(Task requirements): Provide nothing except how many lines of the data contain the word "background".

(Given data):
::::
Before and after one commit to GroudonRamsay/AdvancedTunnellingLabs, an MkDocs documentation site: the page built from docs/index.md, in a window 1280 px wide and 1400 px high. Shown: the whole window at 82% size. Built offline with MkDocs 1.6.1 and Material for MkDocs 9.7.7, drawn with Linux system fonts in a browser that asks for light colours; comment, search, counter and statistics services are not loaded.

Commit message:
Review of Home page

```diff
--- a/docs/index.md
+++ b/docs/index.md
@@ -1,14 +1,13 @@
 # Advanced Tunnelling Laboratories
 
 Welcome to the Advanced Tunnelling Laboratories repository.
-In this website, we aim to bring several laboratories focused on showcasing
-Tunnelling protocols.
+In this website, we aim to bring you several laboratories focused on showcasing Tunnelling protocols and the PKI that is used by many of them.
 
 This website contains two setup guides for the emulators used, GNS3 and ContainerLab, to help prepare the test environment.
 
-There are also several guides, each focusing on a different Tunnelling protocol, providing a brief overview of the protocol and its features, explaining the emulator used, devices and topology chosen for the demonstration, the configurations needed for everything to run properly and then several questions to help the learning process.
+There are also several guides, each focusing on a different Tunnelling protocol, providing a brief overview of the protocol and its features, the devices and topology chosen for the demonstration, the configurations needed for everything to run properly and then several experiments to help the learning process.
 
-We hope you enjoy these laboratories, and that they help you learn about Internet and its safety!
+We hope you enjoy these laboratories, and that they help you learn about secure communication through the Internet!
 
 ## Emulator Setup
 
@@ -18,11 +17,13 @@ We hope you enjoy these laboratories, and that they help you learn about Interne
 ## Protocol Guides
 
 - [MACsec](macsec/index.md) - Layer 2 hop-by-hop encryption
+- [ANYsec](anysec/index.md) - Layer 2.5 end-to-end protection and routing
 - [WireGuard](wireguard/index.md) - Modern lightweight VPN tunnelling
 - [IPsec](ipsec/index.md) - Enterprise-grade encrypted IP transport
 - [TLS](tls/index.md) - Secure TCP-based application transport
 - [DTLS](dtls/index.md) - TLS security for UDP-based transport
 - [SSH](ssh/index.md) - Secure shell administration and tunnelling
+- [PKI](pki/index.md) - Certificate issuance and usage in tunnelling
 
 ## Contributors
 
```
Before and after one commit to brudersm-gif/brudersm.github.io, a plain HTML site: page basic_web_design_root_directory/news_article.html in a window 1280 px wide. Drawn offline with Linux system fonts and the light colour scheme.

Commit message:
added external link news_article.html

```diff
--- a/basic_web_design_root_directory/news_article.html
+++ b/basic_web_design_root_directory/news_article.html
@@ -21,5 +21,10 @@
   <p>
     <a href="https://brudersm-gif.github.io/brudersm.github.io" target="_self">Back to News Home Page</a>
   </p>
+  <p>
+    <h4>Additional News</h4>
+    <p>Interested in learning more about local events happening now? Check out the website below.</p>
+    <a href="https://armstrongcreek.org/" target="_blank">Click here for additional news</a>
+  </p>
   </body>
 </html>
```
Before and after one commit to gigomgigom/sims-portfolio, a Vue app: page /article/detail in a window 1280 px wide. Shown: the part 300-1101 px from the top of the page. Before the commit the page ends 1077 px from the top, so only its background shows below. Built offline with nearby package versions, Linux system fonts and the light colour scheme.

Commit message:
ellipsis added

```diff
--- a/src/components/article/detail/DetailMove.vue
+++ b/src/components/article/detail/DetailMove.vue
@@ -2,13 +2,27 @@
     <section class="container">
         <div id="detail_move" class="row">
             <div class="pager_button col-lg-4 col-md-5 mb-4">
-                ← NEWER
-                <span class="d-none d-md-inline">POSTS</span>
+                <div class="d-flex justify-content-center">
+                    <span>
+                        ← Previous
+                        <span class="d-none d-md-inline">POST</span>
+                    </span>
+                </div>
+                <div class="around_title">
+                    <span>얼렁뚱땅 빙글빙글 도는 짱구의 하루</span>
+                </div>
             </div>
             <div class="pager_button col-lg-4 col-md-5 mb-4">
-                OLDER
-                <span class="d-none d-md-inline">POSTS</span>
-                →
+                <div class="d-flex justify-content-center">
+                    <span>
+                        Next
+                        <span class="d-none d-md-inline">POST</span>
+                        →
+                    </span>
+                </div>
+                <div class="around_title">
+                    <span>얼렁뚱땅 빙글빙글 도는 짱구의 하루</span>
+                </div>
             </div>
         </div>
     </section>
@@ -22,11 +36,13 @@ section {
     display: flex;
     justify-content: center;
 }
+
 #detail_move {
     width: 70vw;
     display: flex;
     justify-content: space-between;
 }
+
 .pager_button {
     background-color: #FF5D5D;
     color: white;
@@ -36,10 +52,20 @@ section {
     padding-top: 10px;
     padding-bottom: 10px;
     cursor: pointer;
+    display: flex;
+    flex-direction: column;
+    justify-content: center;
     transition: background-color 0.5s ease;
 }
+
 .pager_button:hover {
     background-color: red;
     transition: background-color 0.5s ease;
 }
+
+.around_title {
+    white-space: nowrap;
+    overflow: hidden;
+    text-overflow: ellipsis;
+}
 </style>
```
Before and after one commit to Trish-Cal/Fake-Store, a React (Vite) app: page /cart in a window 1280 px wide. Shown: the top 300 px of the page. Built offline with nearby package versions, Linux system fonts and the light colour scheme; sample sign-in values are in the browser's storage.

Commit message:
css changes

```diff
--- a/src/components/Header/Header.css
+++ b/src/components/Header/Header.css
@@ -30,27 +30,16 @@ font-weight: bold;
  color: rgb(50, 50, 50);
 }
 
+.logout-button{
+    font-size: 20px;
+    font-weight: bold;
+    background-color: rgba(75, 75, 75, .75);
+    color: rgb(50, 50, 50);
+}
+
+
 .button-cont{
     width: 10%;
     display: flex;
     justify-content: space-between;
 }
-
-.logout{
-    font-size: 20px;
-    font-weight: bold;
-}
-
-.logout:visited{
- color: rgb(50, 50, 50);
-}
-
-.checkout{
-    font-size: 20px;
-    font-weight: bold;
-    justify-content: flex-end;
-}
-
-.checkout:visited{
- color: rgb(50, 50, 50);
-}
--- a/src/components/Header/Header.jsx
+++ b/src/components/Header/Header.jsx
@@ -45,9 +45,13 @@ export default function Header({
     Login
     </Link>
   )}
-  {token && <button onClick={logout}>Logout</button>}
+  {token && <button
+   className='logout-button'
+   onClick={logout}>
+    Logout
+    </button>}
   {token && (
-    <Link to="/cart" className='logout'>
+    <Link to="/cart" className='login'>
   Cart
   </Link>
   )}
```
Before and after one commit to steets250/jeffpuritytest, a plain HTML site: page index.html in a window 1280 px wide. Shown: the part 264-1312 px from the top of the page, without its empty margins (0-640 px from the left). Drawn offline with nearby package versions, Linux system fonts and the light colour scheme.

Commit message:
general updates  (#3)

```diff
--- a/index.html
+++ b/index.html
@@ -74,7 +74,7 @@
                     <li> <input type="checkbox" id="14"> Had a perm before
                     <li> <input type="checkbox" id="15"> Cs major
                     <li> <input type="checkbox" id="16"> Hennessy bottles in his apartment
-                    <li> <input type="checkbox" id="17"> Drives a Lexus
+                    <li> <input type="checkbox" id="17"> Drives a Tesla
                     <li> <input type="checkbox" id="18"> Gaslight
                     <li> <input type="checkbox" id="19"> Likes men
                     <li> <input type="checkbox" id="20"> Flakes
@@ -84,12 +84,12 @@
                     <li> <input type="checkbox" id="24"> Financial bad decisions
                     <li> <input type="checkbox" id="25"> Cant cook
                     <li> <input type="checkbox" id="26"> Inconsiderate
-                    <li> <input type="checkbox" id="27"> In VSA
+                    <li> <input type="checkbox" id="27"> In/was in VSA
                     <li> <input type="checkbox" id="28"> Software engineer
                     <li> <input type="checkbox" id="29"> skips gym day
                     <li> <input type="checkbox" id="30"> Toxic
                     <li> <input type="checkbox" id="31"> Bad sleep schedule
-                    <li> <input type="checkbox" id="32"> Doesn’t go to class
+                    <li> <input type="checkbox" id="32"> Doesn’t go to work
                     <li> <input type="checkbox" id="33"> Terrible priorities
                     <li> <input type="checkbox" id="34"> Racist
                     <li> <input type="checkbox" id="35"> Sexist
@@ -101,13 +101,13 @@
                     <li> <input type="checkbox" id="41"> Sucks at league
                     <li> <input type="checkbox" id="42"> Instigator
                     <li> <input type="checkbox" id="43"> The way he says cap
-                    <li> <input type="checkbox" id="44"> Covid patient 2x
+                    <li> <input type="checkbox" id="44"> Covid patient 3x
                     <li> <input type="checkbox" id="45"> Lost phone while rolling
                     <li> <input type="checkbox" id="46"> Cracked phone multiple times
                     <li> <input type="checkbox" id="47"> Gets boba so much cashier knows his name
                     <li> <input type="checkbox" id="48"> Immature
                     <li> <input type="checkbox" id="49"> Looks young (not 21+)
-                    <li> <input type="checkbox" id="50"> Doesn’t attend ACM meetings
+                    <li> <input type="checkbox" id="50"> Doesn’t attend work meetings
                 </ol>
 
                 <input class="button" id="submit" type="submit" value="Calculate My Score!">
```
::::
(Result for this task): 6